Input Block Start

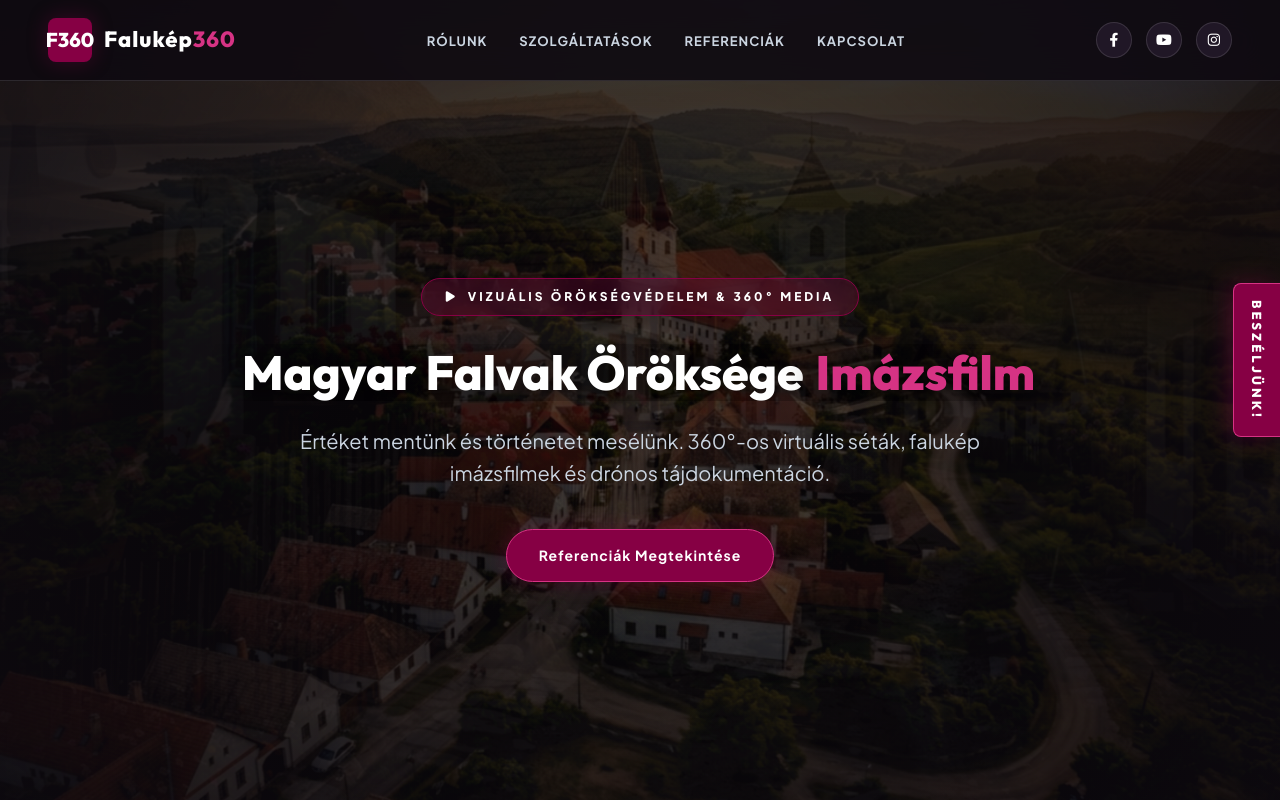
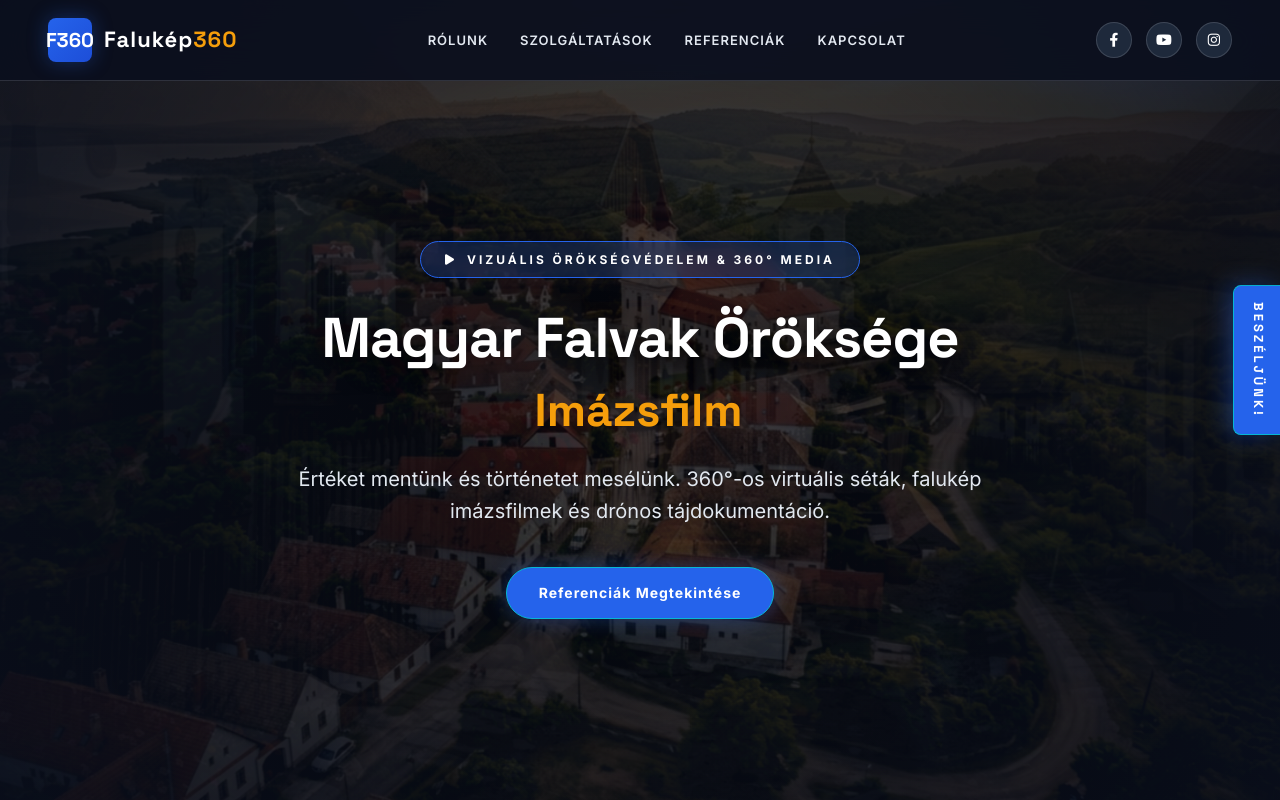
Before and after one commit to zsigribalint-pixel/falukep360-website, a plain HTML site: page index.html in a window 1280 px wide. Shown: the top 800 px of the page. Drawn offline with Linux system fonts and the light colour scheme.

Commit message:
Update typewriter text placement to new line, switch palette to modern official navy/gold, and set Space Grotesk font

```diff
--- a/index.html
+++ b/index.html
@@ -7,8 +7,8 @@
 
   <!-- Primary Meta Tags -->
   <meta name="title" content="Falukép360 | Magyar Falvak Vizuális Öröksége">
-  <meta name="description" content="Falukép360 - Magyar települések 360°-os virtuális sétája, falukép imázsfilmek, drónvideók és helyi értéktár dokumentáció TSP Art Lab stílusban.">
-  <meta name="theme-color" content="#860044">
+  <meta name="description" content="Falukép360 - Magyar települések 360°-os virtuális sétája, falukép imázsfilmek, drónvideók és helyi értéktár dokumentáció hivatalos és modern arculattal.">
+  <meta name="theme-color" content="#0a0f1d">
 
   <!-- Security CSP Meta Tag -->
   <meta http-equiv="Content-Security-Policy" content="default-src 'self' 'unsafe-inline' https:; media-src 'self' data: blob: https:; img-src 'self' data: https:; font-src 'self' https:;">
@@ -16,34 +16,34 @@
   <!-- Preload Critical Frame -->
   <link rel="preload" as="image" href="./images/frame1.jpg">
 
-  <!-- Premium Google Fonts: Outfit & Plus Jakarta Sans -->
+  <!-- Modern Official Fonts: Space Grotesk & Inter -->
   <link rel="preconnect" href="https://fonts.googleapis.com">
   <link rel="preconnect" href="https://fonts.gstatic.com" crossorigin>
-  <link href="https://fonts.googleapis.com/css2?family=Outfit:wght@400;500;600;700;800;900&family=Plus+Jakarta+Sans:wght@300;400;500;600;700;800&display=swap" rel="stylesheet">
+  <link href="https://fonts.googleapis.com/css2?family=Inter:wght@300;400;500;600;700;800&family=Space+Grotesk:wght@500;600;700&display=swap" rel="stylesheet">
   <!-- FontAwesome Icons with SRI -->
   <link rel="stylesheet" href="https://cdnjs.cloudflare.com/ajax/libs/font-awesome/6.4.0/css/all.min.css" integrity="sha512-iecdLmaskl7CVkqkXNQ/ZH/XLlvWZOJyj7Yy7tcenmpD1ypASozpmT/E0iPtmFIB46ZmdtAc9eNBvH0H/ZpiBw==" crossorigin="anonymous" referrerpolicy="no-referrer">
 
   <style>
     /* ==========================================================================
-       FALUKÉP360 - TSP ARTLAB STÍLUSÚ VIZUÁLIS PORTÁL (EGY SOROS CÍMSOR)
+       FALUKÉP360 - MODERN & HIVATALOS PALETTA & 2-SOROS GÉPELT CÍMSOR
        ========================================================================== */
     :root {
-      --bg-dark: #0e0a10;
-      --bg-surface: #17111b;
-      --bg-card: #201726;
-      --bg-glass: rgba(14, 10, 16, 0.88);
+      --bg-dark: #0a0f1d;
+      --bg-surface: #111827;
+      --bg-card: #1e293b;
+      --bg-glass: rgba(10, 15, 29, 0.90);
 
-      --accent-burgundy: #860044;
-      --accent-wine: #a60a58;
-      --accent-rose: #d63384;
-      --accent-glow: rgba(134, 0, 68, 0.35);
+      --accent-blue: #2563eb;
+      --accent-cyan: #06b6d4;
+      --accent-gold: #f59e0b;
+      --accent-glow: rgba(37, 99, 235, 0.35);
 
       --text-main: #ffffff;
-      --text-muted: #cbd5e1;
+      --text-muted: #e2e8f0;
       --text-dim: #94a3b8;
 
-      --border-color: rgba(255, 255, 255, 0.12);
-      --border-burgundy: rgba(134, 0, 68, 0.5);
+      --border-color: rgba(255, 255, 255, 0.14);
+      --border-blue: rgba(37, 99, 235, 0.4);
 
       --radius-sm: 8px;
       --radius-md: 16px;
@@ -57,7 +57,7 @@
     html { scroll-behavior: smooth; }
 
     body {
-      font-family: 'Plus Jakarta Sans', sans-serif;
+      font-family: 'Inter', sans-serif;
       background-color: var(--bg-dark);
       color: var(--text-main);
       overflow-x: hidden;
@@ -70,7 +70,7 @@
       top: 0; left: 0; right: 0;
       z-index: 1000;
       background: var(--bg-glass);
-      backdrop-filter: blur(18px);
+      backdrop-filter: blur(20px);
       border-bottom: 1px solid var(--border-color);
       padding: 18px 48px;
       display: flex;
@@ -89,25 +89,25 @@
 
     .brand-logo-icon {
       width: 44px; height: 44px;
-      background: var(--accent-burgundy);
+      background: linear-gradient(135deg, var(--accent-blue), #1d4ed8);
       border-radius: var(--radius-sm);
       display: flex; align-items: center; justify-content: center;
-      font-family: 'Outfit', sans-serif;
-      font-weight: 800;
+      font-family: 'Space Grotesk', sans-serif;
+      font-weight: 700;
       font-size: 20px;
       color: #fff;
       box-shadow: 0 0 20px var(--accent-glow);
     }
 
     .brand-logo-text {
-      font-family: 'Outfit', sans-serif;
+      font-family: 'Space Grotesk', sans-serif;
       font-size: 22px;
-      font-weight: 800;
+      font-weight: 700;
       letter-spacing: 1px;
     }
 
     .brand-logo-text span {
-      color: var(--accent-rose);
+      color: var(--accent-gold);
     }
 
     .nav-links {
@@ -120,7 +120,7 @@
       color: var(--text-muted);
       text-decoration: none;
       font-size: 13px;
-      font-weight: 700;
+      font-weight: 600;
       letter-spacing: 1px;
       text-transform: uppercase;
       transition: var(--transition);
@@ -128,7 +128,7 @@
 
     .nav-links a:hover {
       color: #ffffff;
-      text-shadow: 0 0 10px var(--accent-rose);
+      text-shadow: 0 0 10px var(--accent-cyan);
     }
 
     .social-header-icons {
@@ -149,8 +149,8 @@
     }
 
     .social-header-icons a:hover {
-      background: var(--accent-burgundy);
-      border-color: var(--accent-rose);
+      background: var(--accent-blue);
+      border-color: var(--accent-cyan);
       transform: translateY(-2px);
     }
 
@@ -161,10 +161,10 @@
       top: 45%;
       transform: translateY(-50%);
       z-index: 999;
-      background: var(--accent-burgundy);
-      border-left: 1px solid var(--accent-rose);
-      border-top: 1px solid var(--accent-rose);
-      border-bottom: 1px solid var(--accent-rose);
+      background: var(--accent-blue);
+      border-left: 1px solid var(--accent-cyan);
+      border-top: 1px solid var(--accent-cyan);
+      border-bottom: 1px solid var(--accent-cyan);
       border-radius: var(--radius-sm) 0 0 var(--radius-sm);
       padding: 16px 10px;
       writing-mode: vertical-rl;
@@ -176,15 +176,15 @@
     #beszeljunk-floating a {
       color: #ffffff;
       text-decoration: none;
-      font-family: 'Outfit', sans-serif;
-      font-weight: 800;
+      font-family: 'Space Grotesk', sans-serif;
+      font-weight: 700;
       font-size: 13px;
       letter-spacing: 3px;
       text-transform: uppercase;
     }
 
     #beszeljunk-floating:hover {
-      background: var(--accent-wine);
+      background: #1d4ed8;
       padding-right: 14px;
     }
 
@@ -228,13 +228,13 @@
       position: absolute;
       inset: 0;
       z-index: 2;
-      background: radial-gradient(circle at center, rgba(14, 10, 16, 0.3) 0%, rgba(14, 10, 16, 0.85) 100%);
+      background: radial-gradient(circle at center, rgba(10, 15, 29, 0.35) 0%, rgba(10, 15, 29, 0.88) 100%);
     }
 
     .hero-content {
       position: relative;
       z-index: 3;
-      max-width: 1100px;
+      max-width: 1000px;
       width: 100%;
     }
 
@@ -242,49 +242,49 @@
       display: inline-flex;
       align-items: center;
       gap: 10px;
-      background: rgba(134, 0, 68, 0.25);
-      border: 1px solid var(--accent-burgundy);
+      background: rgba(37, 99, 235, 0.2);
+      border: 1px solid var(--accent-blue);
       color: #ffffff;
       padding: 8px 24px;
       border-radius: var(--radius-full);
       font-size: 12px;
-      font-weight: 800;
+      font-weight: 700;
       letter-spacing: 3px;
       text-transform: uppercase;
       margin-bottom: 28px;
       backdrop-filter: blur(10px);
     }
 
-    /* SINGLE-LINE HERO TITLE (STRICTLY ONE LINE THROUGHOUT) */
+    /* TYPEWRITER TEXT ALWAYS ON A NEW LINE BELOW MAIN HEADLINE */
     .hero-title-container {
-      width: 100%;
       display: flex;
+      flex-direction: column; /* GÉPELT SZÖVEG MINDEN ESETBEN ÚJ SORBAN JELENIK MEG */
+      align-items: center;
       justify-content: center;
-      align-items: center;
-      white-space: nowrap;
-      overflow: hidden;
+      gap: 12px;
       margin-bottom: 24px;
     }
 
-    .hero-title {
-      font-family: 'Outfit', sans-serif;
-      font-size: 48px;
-      font-weight: 800;
-      line-height: 1.2;
+    .hero-title-main {
+      font-family: 'Space Grotesk', sans-serif;
+      font-size: 56px;
+      font-weight: 700;
+      line-height: 1.15;
       color: #ffffff;
+      letter-spacing: -1px;
       text-shadow: 0 4px 30px rgba(0, 0, 0, 0.85);
-      white-space: nowrap;
-      display: inline-flex;
-      align-items: center;
-      justify-content: center;
-      gap: 12px;
     }
 
-    .typewriter-text {
-      color: var(--accent-rose);
-      border-right: 3px solid var(--accent-rose);
+    .hero-title-typed {
+      font-family: 'Space Grotesk', sans-serif;
+      font-size: 46px;
+      font-weight: 700;
+      line-height: 1.2;
+      color: var(--accent-gold);
+      border-right: 3.5px solid var(--accent-gold);
       white-space: nowrap;
       display: inline-block;
+      min-height: 56px;
       animation: blink 0.75s step-end infinite;
     }
 
@@ -304,7 +304,7 @@
     }
 
     .btn-primary {
-      background: var(--accent-burgundy);
+      background: var(--accent-blue);
       color: #ffffff;
       padding: 14px 32px;
       border-radius: var(--radius-full);
@@ -312,13 +312,13 @@
       font-size: 14px;
       text-decoration: none;
       letter-spacing: 1px;
-      border: 1px solid var(--accent-rose);
+      border: 1px solid var(--accent-cyan);
       transition: var(--transition);
       box-shadow: 0 0 20px var(--accent-glow);
     }
 
     .btn-primary:hover {
-      background: var(--accent-wine);
+      background: #1d4ed8;
       transform: translateY(-2px);
       box-shadow: 0 0 30px var(--accent-glow);
     }
@@ -339,9 +339,9 @@
     }
 
     .rolunk-info h2 {
-      font-family: 'Outfit', sans-serif;
+      font-family: 'Space Grotesk', sans-serif;
       font-size: 44px;
-      font-weight: 800;
+      font-weight: 700;
       margin-bottom: 20px;
       line-height: 1.15;
     }
@@ -357,7 +357,7 @@
       position: relative;
       border-radius: var(--radius-lg);
       overflow: hidden;
-      border: 1px solid var(--border-burgundy);
+      border: 1px solid var(--border-blue);
       box-shadow: 0 20px 40px rgba(0,0,0,0.6);
     }
 
@@ -390,15 +390,15 @@
     }
 
     .service-item:hover {
-      border-color: var(--accent-burgundy);
+      border-color: var(--accent-blue);
       transform: translateX(8px);
       box-shadow: 0 10px 30px var(--accent-glow);
     }
 
     .service-item h3 {
-      font-family: 'Outfit', sans-serif;
+      font-family: 'Space Grotesk', sans-serif;
       font-size: 24px;
-      font-weight: 800;
+      font-weight: 700;
       color: #ffffff;
       margin-bottom: 12px;
       display: flex;
@@ -407,7 +407,7 @@
     }
 
     .service-item h3 i {
-      color: var(--accent-rose);
+      color: var(--accent-gold);
       font-size: 20px;
     }
 
@@ -435,7 +435,7 @@
 
     .ref-card:hover {
       transform: translateY(-8px);
-      border-color: var(--accent-rose);
+      border-color: var(--accent-cyan);
       box-shadow: 0 16px 36px rgba(0,0,0,0.5);
     }
 
@@ -467,7 +467,7 @@
 
     .play-btn-icon {
       width: 56px; height: 56px;
-      background: var(--accent-burgundy);
+      background: var(--accent-blue);
       border-radius: var(--radius-full);
       display: flex; align-items: center; justify-content: center;
       color: #fff;
@@ -480,9 +480,9 @@
     }
 
     .ref-card-title {
-      font-family: 'Outfit', sans-serif;
+      font-family: 'Space Grotesk', sans-serif;
       font-size: 20px;
-      font-weight: 800;
+      font-weight: 700;
       margin-bottom: 8px;
     }
 
@@ -545,7 +545,7 @@
 
     /* FOOTER & CONTACT */
     footer {
-      background: #080509;
+      background: #060913;
       border-top: 1px solid var(--border-color);
       padding: 80px 48px 40px 48px;
       text-align: center;
@@ -564,18 +564,15 @@
     .form-group { margin-bottom: 20px; }
     .form-label { display: block; font-size: 12px; font-weight: 700; letter-spacing: 2px; text-transform: uppercase; margin-bottom: 8px; color: var(--text-muted); }
     .form-input, .form-textarea { width: 100%; background: rgba(255,255,255,0.05); border: 1px solid var(--border-color); border-radius: var(--radius-sm); padding: 14px 18px; color: #fff; font-family: inherit; font-size: 15px; outline: none; }
-    .form-input:focus, .form-textarea:focus { border-color: var(--accent-rose); }
+    .form-input:focus, .form-textarea:focus { border-color: var(--accent-cyan); }
 
     .copyright { margin-top: 60px; color: var(--text-dim); font-size: 12px; }
-
-    @media (max-width: 1024px) {
-      .hero-title { font-size: 34px; }
-    }
 
     @media (max-width: 768px) {
       header { padding: 16px 20px; }
       .nav-links { display: none; }
-      .hero-title { font-size: 26px; }
+      .hero-title-main { font-size: 36px; }
+      .hero-title-typed { font-size: 30px; }
       .rolunk-grid, .references-grid { grid-template-columns: 1fr; }
       section { padding: 80px 20px; }
     }
@@ -609,7 +606,7 @@
     </div>
   </header>
 
-  <!-- HERO SLIDER WITH 8-10 SECOND CINEMATIC SLOW MOTION VIDEO BACKGROUND -->
+  <!-- HERO SLIDER WITH SLOW MOTION VIDEO BACKGROUND -->
   <section class="hero-slider">
     <div class="video-bg-container">
       <img src="./images/frame1.jpg" id="slide1" class="video-frame-slide active" alt="Balaton Felvidék Drone View">
@@ -621,12 +618,10 @@
     <div class="hero-content">
       <span class="hero-badge"><i class="fa-solid fa-play"></i> Vizuális Örökségvédelem & 360° Media</span>
 
-      <!-- SINGLE-LINE HERO TITLE (STRICTLY ONE LINE THROUGHOUT) -->
+      <!-- TYPEWRITER TEXT ALWAYS ON A NEW LINE BELOW MAIN HEADLINE -->
       <div class="hero-title-container">
-        <h1 class="hero-title">
-          <span>Magyar Falvak Öröksége</span>
-          <span id="typewriter" class="typewriter-text"></span>
-        </h1>
+        <h1 class="hero-title-main">Magyar Falvak Öröksége</h1>
+        <span id="typewriter" class="hero-title-typed"></span>
       </div>
 
       <p class="hero-subtext">
@@ -662,7 +657,7 @@
   <!-- SECTION 2: SZOLGÁLTATÁSOK -->
   <section id="szolgaltatasok" style="background: var(--bg-surface);">
     <div class="container">
-      <h2 style="font-family: 'Outfit', sans-serif; font-size: 40px; margin-bottom: 12px; text-align: right;">Ezekben vagyunk jók</h2>
+      <h2 style="font-family: 'Space Grotesk', sans-serif; font-size: 40px; margin-bottom: 12px; text-align: right;">Ezekben vagyunk jók</h2>
 
       <ul class="services-list">
         <li class="service-item">
@@ -691,7 +686,7 @@
   <!-- SECTION 3: REFERENCIÁK -->
   <section id="referenciak">
     <div class="container">
-      <h2 style="font-family: 'Outfit', sans-serif; font-size: 40px; margin-bottom: 24px;">Referenciák</h2>
+      <h2 style="font-family: 'Space Grotesk', sans-serif; font-size: 40px; margin-bottom: 24px;">Referenciák</h2>
 
       <div class="references-grid">
         <!-- Ref 1 -->
@@ -742,7 +737,7 @@
   <!-- SECTION 4: KAPCSOLAT -->
   <footer id="kapcsolat">
     <div class="container">
-      <h2 style="font-family: 'Outfit', sans-serif; font-size: 36px; color: #fff;">Beszéljünk a projektről!</h2>
+      <h2 style="font-family: 'Space Grotesk', sans-serif; font-size: 36px; color: #fff;">Beszéljünk a projektről!</h2>
       <p style="color: var(--text-muted); margin-top: 8px;">Kérjen árajánlatot települése 360°-os virtuális sétájára és imázsfilmjére.</p>
 
       <div class="contact-form-wrapper">
@@ -798,7 +793,7 @@
       slides[currentSlide].classList.add('active');
     }, 4500);
 
-    // 2. TYPEWRITER EFFECT FOR SINGLE-LINE HERO TITLE
+    // 2. TYPEWRITER EFFECT FOR NEW-LINE HERO TITLE
     const words = ["360°-ban.", "Imázsfilmekben.", "Virtuális Sétákon."];
     let wordIdx = 0;
     let charIdx = 0;
```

Input Block End

## Activity:
Only lines that contain the string "span" count; pick each one out of the records and copy it.

## Answer to this problem:
     .brand-logo-text span {
       <span class="hero-badge"><i class="fa-solid fa-play"></i> Vizuális Örökségvédelem & 360° Media</span>
-          <span>Magyar Falvak Öröksége</span>
-          <span id="typewriter" class="typewriter-text"></span>
+        <span id="typewriter" class="hero-title-typed"></span>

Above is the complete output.